and Johnson, with five pieces of artillery and 2,000 men, were at Lamb's Ferry, preparing to cross in some forty-flat-boats, which they had previously built in Big Nance (or Town) Creek. To meet these forces and to prepare for the coming of Wheeler, whom you had reported as driving in pickets at McMinnville, and with another detachment in the vicinity of Lebanon, I had about 1,800 cavalry whose horses were fit to take the field. This force being altogether inadequate to meet the forces of Calton and Roddey alone, I ordered all the infantry in the district, except the minimum garrisons for block-houses (not to exceed twenty for a block-house), to be ready with three days' cooked rations to move at any moment to such points as might be deemed necessary. The One hundred and second Ohio, Thirteenth Wisconsin, and Seventy-third Indiana were ordered to use every effort to keep Clanton on the south side of the river, in which service they would be aided by the gun-boats, but if they ailed in this they were to fall back to the railroad. On the 30th of August I made a requisition for a train sufficiently large to transport 2,000 infantry and a section of artillery, with which I proposed to patrol the road and move my infantry to co-operate with the cavalry. This, I regret to say, never came. On the 28th of August Colonel Lyon reported Clanton with 3,000 men at Fearn's Ferry, but on the 30th reported Clanton positively gone to Atlanta with his whole command. This report having reached me from another quarter and being fully confirmed, I ordered the One hundred and second Ohio, Thirteenth Wisconsin, and Seventy-third Indiana to fall back immediately to the railroad-the Thirteenth I sent to Huntsville, the Seventy-third to Elk River, and the One hundred and second Ohio to Decatur Junction. Being satisfied that Roddey would be the first I should have to look after at this end of the road, and that he would strike the road somewhere about Athens, Sulphur trestle, or Elk River, I ordered all my cavalry and disposable infantry to these points-the Third Tennessee and detachments of Ninth and Tenth Indiana to Elk River, the Second Tennessee to Athens, and a squadron of cavalry to Sulphur trestle. Sulphur trestle and Elk River were each re-enforced with infantry and a section of artillery; 300 of the Eighteenth Michigan Infantry were sent to Athens. On the morning of the 2nd of September Colonel Prosser telegraphed me that the enemy were on railroad near Sulphur trestle. I ordered him to move after him, to attack him and to stick to him, no matter what his force. This order was vigorously carried out, and this column of Roddey's force, 600 strong, was driven from the road and never again returned to it.

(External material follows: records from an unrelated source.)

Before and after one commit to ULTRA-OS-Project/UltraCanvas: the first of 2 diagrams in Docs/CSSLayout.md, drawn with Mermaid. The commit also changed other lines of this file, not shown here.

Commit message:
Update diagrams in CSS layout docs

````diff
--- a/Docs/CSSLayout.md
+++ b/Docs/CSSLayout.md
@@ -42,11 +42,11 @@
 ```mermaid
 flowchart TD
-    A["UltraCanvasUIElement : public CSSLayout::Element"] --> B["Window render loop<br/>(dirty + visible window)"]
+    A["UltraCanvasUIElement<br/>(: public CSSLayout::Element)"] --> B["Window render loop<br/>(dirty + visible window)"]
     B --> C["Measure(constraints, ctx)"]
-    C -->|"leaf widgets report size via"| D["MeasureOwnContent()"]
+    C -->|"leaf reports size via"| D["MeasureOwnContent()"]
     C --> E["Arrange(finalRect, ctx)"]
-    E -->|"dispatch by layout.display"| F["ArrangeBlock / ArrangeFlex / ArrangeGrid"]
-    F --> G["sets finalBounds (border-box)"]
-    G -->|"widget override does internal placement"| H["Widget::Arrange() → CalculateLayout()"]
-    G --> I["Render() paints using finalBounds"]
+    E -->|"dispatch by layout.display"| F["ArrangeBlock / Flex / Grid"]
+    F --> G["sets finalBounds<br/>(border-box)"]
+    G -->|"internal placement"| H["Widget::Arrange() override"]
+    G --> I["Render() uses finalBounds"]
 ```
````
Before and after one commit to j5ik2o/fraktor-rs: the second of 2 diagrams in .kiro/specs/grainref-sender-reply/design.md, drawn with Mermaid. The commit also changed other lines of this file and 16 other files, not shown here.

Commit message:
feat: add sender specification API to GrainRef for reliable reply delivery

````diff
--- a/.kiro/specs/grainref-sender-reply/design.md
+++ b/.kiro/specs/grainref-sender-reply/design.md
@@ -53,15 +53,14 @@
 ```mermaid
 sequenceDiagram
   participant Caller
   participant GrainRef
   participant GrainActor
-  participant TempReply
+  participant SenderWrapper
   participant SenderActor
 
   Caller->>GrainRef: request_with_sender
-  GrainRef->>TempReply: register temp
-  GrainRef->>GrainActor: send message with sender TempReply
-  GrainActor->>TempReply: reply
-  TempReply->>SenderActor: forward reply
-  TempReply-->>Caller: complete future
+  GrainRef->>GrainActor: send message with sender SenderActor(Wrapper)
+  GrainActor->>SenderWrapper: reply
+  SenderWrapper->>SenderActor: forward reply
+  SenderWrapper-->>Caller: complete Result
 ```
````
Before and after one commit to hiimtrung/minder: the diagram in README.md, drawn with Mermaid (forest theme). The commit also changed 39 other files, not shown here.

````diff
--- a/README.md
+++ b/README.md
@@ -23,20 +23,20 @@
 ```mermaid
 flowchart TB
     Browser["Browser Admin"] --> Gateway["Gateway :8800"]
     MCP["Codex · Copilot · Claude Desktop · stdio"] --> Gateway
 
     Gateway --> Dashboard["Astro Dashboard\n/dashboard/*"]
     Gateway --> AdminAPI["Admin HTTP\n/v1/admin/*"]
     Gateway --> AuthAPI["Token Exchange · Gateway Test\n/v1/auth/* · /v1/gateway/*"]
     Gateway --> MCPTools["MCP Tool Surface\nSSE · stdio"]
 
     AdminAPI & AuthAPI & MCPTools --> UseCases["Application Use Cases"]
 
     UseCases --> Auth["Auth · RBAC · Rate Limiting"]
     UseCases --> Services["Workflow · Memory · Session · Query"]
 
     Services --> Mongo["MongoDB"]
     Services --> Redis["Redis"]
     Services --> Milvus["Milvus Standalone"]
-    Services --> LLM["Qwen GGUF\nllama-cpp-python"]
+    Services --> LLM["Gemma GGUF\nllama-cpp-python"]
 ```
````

Soon after Colonel Prosser left Athens a second column of Roddey's force appeared before that place, inducing the commanding officer there to believe that he was about to be attacked. When I arrived there, shortly after, I found the streets barricaded. I ordered the barricades to be torn down, and with a company of Third Tennessee Cavalry and a piece of artillery, under Colonel Thornburgh, and 300 Eighteenth Michigan Infantry, under command of Major Hulburd, moved out and attacked the enemy immediately, and after a brisk skirmish of twenty minutes, in which only cavalry and artillery were engaged, the enemy withdrew rapidly, with 3 killed and 7 wounded, including a major. This force left for the Tennessee River, recrossed, and never appeared upon the railroad again. I brought with me to Athens the One hundred and second Ohio, the Thirty-fifth Illinois, and Sixth Indiana, the two latter volunteering